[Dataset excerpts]
[Start of section]

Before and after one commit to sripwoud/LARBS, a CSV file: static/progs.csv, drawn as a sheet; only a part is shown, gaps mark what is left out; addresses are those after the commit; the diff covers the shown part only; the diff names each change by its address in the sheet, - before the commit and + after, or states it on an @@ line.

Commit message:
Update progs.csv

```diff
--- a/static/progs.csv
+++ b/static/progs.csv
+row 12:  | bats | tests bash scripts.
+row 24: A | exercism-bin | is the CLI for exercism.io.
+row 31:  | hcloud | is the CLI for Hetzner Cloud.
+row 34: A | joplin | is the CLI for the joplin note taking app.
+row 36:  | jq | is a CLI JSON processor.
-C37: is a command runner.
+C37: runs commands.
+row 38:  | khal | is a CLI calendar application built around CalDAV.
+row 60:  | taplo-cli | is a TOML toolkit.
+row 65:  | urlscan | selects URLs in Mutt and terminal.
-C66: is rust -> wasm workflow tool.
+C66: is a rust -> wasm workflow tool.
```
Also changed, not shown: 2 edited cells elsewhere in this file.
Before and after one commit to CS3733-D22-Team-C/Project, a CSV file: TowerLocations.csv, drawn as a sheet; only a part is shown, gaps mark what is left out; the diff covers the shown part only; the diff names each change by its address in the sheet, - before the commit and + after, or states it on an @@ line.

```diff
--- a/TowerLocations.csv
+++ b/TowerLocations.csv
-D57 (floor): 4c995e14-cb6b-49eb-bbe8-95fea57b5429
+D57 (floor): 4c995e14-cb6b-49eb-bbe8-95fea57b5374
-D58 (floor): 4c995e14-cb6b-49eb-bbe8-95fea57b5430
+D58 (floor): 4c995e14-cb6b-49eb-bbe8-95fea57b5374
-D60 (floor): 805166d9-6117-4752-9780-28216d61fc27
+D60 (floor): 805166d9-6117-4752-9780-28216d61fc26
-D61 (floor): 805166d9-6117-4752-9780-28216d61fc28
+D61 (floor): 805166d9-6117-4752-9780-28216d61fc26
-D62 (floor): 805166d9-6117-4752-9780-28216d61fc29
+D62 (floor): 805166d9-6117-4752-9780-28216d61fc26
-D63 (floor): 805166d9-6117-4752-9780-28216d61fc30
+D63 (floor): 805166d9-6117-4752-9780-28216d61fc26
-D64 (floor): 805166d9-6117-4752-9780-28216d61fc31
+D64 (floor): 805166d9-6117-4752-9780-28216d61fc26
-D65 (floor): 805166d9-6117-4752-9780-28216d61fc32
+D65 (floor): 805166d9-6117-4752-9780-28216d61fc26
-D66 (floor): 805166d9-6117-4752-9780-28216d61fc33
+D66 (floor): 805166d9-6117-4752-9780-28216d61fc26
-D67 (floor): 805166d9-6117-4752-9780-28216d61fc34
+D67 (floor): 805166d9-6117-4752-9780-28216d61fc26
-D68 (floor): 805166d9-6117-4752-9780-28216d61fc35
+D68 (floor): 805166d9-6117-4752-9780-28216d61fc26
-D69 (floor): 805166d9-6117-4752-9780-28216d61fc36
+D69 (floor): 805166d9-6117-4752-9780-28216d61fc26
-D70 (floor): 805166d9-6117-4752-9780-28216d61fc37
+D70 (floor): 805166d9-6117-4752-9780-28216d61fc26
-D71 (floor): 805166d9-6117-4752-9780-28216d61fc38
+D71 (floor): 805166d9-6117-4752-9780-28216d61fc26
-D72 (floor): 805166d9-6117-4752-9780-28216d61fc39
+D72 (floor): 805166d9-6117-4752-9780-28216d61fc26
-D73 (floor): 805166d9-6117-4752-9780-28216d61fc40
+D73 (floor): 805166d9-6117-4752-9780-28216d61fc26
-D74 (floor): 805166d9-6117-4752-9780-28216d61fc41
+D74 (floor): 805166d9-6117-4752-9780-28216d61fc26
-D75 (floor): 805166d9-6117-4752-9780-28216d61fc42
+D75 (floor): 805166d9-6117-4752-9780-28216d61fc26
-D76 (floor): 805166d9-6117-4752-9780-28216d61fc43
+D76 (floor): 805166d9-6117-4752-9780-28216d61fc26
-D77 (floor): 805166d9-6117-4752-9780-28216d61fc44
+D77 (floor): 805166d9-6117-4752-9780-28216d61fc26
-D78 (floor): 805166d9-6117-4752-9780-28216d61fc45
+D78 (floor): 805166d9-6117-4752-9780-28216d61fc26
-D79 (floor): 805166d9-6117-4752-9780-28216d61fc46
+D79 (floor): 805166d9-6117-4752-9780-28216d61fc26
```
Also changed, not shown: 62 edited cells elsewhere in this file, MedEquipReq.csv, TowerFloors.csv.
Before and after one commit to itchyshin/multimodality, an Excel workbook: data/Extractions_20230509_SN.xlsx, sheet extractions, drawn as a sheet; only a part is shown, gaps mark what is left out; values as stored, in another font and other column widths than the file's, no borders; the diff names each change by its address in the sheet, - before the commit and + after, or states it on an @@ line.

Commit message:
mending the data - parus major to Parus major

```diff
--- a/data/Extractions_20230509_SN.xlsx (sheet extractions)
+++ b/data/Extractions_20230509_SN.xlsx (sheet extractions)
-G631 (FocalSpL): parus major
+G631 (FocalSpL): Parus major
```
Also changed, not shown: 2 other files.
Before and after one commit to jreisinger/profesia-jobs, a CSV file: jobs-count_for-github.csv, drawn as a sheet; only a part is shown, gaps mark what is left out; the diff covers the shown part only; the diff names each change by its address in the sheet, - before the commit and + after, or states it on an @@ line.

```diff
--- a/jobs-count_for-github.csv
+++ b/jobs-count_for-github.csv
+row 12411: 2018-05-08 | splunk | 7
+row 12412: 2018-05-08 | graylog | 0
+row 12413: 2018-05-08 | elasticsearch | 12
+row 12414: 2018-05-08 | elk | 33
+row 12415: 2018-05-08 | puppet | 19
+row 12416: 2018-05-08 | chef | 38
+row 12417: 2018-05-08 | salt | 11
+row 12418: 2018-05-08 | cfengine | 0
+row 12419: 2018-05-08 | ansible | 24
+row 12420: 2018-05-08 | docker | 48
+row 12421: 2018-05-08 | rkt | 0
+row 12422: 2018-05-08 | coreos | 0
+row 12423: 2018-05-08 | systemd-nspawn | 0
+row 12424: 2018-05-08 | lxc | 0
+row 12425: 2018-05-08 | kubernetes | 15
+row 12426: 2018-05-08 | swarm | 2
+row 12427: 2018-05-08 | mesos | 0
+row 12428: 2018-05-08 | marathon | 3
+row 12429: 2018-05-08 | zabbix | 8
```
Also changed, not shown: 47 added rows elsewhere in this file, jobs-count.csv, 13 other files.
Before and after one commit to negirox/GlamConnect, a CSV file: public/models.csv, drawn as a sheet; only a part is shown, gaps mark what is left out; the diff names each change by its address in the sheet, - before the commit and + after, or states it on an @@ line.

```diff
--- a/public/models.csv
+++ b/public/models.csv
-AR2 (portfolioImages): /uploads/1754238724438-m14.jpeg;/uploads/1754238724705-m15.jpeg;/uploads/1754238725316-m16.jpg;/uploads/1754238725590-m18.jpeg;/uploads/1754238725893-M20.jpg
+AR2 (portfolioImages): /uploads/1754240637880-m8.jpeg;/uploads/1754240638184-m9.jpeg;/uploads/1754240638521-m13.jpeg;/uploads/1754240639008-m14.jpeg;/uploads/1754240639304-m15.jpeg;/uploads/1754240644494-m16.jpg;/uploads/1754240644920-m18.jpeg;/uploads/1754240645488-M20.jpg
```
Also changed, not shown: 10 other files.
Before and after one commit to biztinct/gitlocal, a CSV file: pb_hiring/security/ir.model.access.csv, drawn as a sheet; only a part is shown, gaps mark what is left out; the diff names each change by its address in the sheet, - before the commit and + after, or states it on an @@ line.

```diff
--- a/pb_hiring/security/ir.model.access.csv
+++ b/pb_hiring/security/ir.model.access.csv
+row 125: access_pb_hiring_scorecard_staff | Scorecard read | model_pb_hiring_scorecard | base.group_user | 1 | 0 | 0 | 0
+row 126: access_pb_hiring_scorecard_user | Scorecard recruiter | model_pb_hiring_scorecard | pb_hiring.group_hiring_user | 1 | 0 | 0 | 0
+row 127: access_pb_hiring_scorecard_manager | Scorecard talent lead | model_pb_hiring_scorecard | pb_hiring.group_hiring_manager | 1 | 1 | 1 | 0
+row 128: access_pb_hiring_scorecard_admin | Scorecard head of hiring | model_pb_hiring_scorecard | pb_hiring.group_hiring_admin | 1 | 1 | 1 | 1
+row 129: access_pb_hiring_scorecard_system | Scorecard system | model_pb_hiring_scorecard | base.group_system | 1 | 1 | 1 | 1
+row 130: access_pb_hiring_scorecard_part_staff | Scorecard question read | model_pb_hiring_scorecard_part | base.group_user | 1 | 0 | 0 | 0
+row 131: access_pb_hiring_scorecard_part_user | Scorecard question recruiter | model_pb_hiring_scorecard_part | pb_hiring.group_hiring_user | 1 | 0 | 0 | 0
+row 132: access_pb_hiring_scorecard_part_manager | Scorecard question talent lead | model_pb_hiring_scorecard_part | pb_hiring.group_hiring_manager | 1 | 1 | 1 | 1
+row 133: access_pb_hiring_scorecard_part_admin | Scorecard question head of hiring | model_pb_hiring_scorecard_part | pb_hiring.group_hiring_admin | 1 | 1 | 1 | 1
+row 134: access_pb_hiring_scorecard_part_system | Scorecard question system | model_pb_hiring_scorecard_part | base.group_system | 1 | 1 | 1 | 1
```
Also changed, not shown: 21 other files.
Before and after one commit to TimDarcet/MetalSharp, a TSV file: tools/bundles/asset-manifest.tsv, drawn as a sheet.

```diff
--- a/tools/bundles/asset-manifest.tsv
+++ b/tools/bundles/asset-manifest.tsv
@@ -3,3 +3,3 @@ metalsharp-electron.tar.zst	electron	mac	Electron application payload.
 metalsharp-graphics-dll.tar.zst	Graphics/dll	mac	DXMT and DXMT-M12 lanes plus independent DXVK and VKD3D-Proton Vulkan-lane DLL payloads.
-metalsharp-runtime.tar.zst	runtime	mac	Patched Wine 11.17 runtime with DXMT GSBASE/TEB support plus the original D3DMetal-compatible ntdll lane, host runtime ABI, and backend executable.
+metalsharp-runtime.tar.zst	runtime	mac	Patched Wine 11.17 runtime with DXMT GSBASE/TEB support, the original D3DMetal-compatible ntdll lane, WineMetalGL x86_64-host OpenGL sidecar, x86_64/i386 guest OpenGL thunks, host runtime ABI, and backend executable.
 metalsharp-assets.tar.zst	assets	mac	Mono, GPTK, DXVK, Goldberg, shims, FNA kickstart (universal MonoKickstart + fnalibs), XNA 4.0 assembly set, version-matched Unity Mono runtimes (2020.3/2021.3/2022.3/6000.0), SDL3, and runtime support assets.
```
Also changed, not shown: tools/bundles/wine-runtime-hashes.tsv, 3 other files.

[End of section]

About this task: After reading each line of the data, give only the number of lines that include the word "bundles".

Reply to the task: 4